Money laundering is the process by which criminals create the illusion that the money they are spending is actually theirs to spend.

We are all guilty of sloppy use of language and it has been commonplace for the funding of terrorism to be regarded as money laundering. But although there may be some similarities, there are also some technical and legal differences.

The Euro is not quite as new a concept as some would have you believe. It is, at its most simple, an extension of a series of unsuccessful measures to stabilise currency movements, and harmonise (some would say homogenise) economies, within Europe.

Money Laundering and the Euro
Extract from "How not to be a money launderer" Ed2
By Nigel Morris-Cotterill
Published 1996.
Second Edition: December 1998
Paperback and e-book (without obsolete appendices) reprinted 2011.

The most hotly argued topic relating to money laundering has long been whether laws do - or even should - relate to tax crimes.

The history of money laundering is, primarily, that of hiding money or assets from the state - either from blatant confiscation or from taxation - and, indeed, from a combination of both. And, of course from those seeking to enforce judgments in civil cases or to follow the money that results from other crime. It is interwoven with the history of trade and of banking.

According to some estimates, some 80% of property crime, for example, theft, is committed to fund drugs habits. If there were no people willing to buy the stolen goods, then there would be no point in criminals committing theft because there would be no money raised.

The simplistic answer to this question is that criminals launder money. But that answer is far too simple to be completely true. The fact is that money launderers are to be found in all walks of life, many acting entirely innocently.

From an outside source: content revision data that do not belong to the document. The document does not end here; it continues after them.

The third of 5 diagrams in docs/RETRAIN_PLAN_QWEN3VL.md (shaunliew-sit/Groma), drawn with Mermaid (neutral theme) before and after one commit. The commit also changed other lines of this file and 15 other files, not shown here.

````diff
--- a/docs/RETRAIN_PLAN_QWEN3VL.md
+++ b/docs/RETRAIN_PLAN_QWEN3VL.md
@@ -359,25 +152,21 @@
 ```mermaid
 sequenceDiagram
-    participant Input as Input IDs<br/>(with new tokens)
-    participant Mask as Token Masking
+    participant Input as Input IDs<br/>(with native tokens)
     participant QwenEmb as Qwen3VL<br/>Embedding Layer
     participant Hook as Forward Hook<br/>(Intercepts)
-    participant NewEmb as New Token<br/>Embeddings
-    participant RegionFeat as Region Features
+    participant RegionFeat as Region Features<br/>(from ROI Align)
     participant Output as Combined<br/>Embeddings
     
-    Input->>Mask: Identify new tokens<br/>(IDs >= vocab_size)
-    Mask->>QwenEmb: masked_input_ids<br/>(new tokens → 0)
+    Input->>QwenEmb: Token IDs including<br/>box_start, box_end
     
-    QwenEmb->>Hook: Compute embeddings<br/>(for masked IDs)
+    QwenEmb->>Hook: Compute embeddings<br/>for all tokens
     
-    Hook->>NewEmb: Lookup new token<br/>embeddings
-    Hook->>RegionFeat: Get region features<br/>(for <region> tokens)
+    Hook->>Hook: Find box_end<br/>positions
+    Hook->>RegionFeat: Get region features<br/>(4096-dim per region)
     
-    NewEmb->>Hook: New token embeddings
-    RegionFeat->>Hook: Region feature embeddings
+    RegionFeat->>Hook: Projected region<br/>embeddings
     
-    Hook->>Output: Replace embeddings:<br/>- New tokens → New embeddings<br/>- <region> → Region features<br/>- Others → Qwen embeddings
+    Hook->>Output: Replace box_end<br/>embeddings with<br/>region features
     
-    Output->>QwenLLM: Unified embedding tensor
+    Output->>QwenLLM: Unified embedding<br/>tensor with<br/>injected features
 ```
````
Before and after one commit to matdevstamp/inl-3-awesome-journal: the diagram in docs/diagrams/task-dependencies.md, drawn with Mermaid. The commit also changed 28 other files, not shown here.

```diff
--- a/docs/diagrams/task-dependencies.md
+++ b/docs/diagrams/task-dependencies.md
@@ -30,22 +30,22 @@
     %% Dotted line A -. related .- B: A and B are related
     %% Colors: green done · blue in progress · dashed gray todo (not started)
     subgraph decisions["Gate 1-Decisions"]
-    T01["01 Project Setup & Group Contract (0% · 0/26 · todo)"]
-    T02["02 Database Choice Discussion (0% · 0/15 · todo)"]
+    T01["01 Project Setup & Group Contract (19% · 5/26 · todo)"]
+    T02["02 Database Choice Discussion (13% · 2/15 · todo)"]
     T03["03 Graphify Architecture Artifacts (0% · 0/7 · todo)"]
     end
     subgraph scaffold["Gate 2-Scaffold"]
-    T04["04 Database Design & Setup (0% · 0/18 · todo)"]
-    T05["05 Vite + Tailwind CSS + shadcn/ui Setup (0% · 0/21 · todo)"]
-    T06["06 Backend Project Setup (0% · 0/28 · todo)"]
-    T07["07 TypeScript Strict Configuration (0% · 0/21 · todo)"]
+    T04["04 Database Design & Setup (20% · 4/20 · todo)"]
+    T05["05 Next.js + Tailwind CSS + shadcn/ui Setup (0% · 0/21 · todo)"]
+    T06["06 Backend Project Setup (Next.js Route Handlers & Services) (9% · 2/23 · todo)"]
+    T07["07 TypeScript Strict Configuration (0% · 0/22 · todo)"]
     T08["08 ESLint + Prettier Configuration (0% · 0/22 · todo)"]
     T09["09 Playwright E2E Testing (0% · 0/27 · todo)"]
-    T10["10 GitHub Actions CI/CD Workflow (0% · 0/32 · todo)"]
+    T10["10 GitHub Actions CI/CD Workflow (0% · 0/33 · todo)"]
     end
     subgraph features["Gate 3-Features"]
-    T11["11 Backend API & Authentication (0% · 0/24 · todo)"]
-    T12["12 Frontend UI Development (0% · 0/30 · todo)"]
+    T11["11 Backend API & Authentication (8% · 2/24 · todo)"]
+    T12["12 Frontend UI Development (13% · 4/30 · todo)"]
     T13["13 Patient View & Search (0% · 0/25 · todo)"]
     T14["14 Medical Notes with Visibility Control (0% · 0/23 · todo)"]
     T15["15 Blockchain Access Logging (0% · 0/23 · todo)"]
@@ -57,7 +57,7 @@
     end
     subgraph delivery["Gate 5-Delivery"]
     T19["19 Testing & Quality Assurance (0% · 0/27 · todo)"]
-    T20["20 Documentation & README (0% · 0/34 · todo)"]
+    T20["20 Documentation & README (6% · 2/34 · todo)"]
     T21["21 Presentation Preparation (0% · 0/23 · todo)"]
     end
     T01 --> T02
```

Criminals commit three basic types of crime - crimes of passion or honour, crimes of violence or vandalism and economic crimes.